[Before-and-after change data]
+ + +
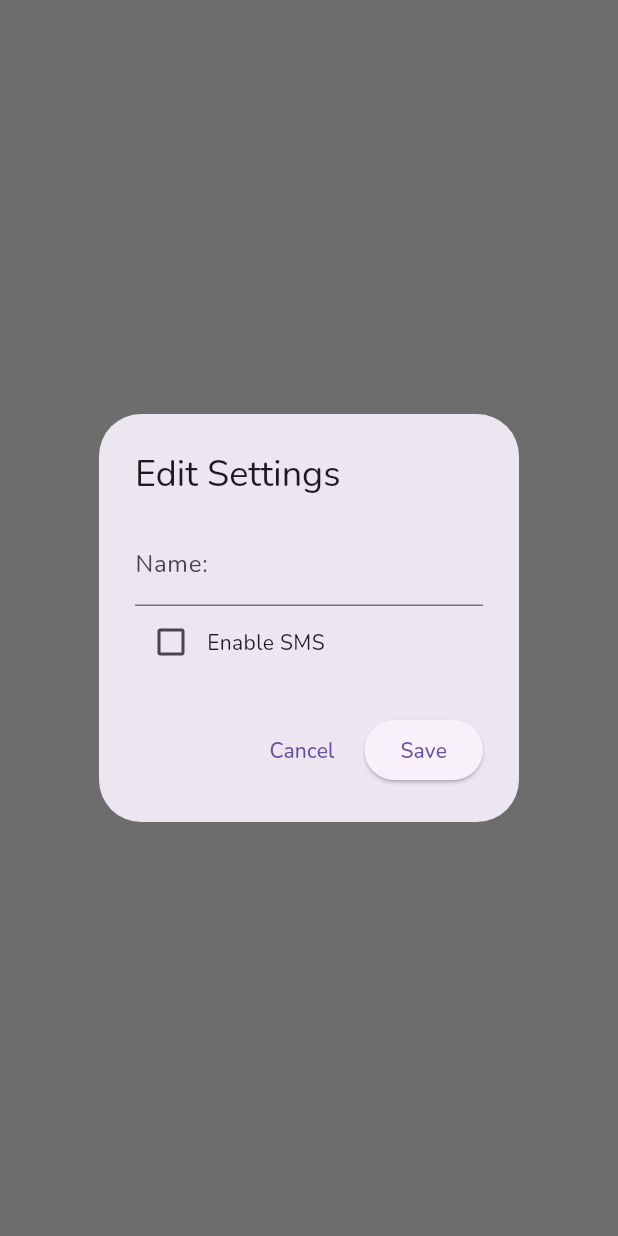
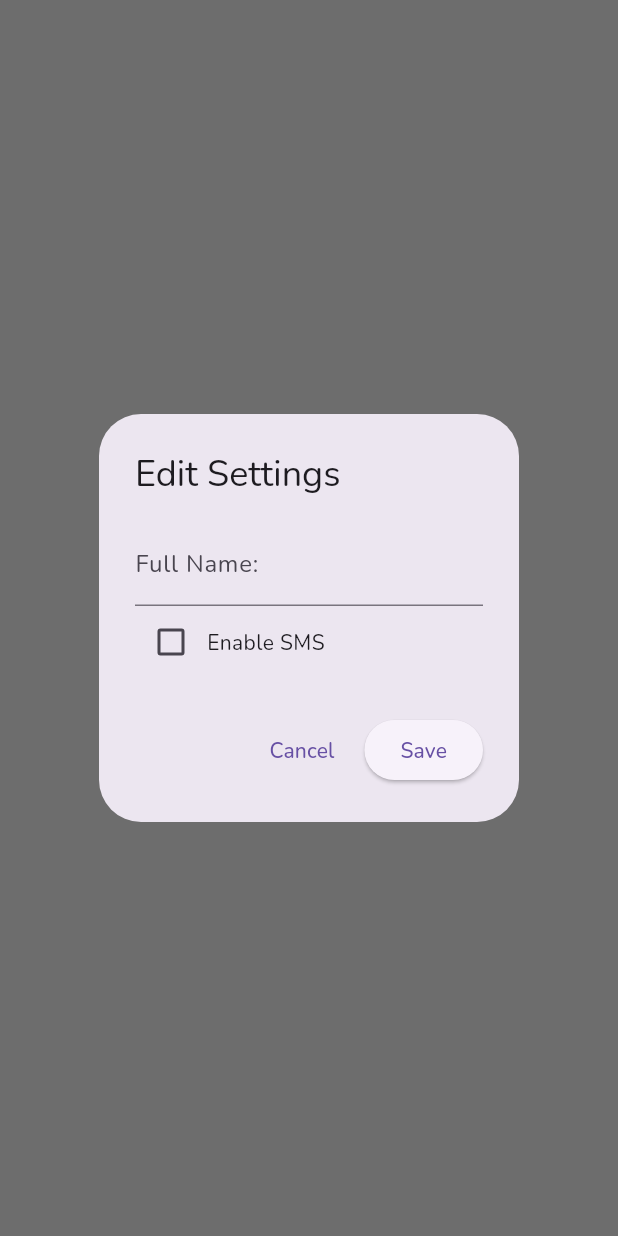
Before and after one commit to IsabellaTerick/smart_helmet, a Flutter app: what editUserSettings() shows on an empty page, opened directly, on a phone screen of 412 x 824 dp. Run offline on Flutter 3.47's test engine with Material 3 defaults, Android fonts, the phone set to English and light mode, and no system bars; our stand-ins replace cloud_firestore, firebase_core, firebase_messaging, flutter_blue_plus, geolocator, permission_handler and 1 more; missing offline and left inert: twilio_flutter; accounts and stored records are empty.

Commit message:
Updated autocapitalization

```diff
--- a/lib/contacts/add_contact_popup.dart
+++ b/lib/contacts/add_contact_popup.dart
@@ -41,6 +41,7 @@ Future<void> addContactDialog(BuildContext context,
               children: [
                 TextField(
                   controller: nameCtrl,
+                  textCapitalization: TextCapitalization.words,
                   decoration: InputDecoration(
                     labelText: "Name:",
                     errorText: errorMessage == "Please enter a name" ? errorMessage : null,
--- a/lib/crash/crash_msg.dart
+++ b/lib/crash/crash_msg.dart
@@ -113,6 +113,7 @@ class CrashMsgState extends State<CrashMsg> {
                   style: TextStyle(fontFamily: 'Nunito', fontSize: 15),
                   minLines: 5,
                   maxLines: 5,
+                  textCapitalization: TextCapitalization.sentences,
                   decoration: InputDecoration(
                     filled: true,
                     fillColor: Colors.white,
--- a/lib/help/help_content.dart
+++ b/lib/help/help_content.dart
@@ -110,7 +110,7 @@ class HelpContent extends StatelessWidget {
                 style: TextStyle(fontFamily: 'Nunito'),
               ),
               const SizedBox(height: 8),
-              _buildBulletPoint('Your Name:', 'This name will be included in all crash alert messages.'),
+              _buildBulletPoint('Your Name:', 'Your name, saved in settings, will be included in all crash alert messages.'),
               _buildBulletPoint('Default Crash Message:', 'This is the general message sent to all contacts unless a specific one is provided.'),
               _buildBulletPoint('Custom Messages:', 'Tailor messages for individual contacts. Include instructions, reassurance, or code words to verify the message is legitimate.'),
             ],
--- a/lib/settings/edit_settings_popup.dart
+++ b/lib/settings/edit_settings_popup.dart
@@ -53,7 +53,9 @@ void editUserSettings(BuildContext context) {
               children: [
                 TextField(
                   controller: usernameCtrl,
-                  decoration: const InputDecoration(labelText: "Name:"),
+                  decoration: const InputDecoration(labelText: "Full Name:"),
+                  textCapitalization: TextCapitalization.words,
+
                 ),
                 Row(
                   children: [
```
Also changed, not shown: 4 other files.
+ + +
> _WORK TASK_: Where a line above holds the string "messages", show that line.

> _THE ANSWER_:
-              _buildBulletPoint('Your Name:', 'This name will be included in all crash alert messages.'),
+              _buildBulletPoint('Your Name:', 'Your name, saved in settings, will be included in all crash alert messages.'),
               _buildBulletPoint('Custom Messages:', 'Tailor messages for individual contacts. Include instructions, reassurance, or code words to verify the message is legitimate.'),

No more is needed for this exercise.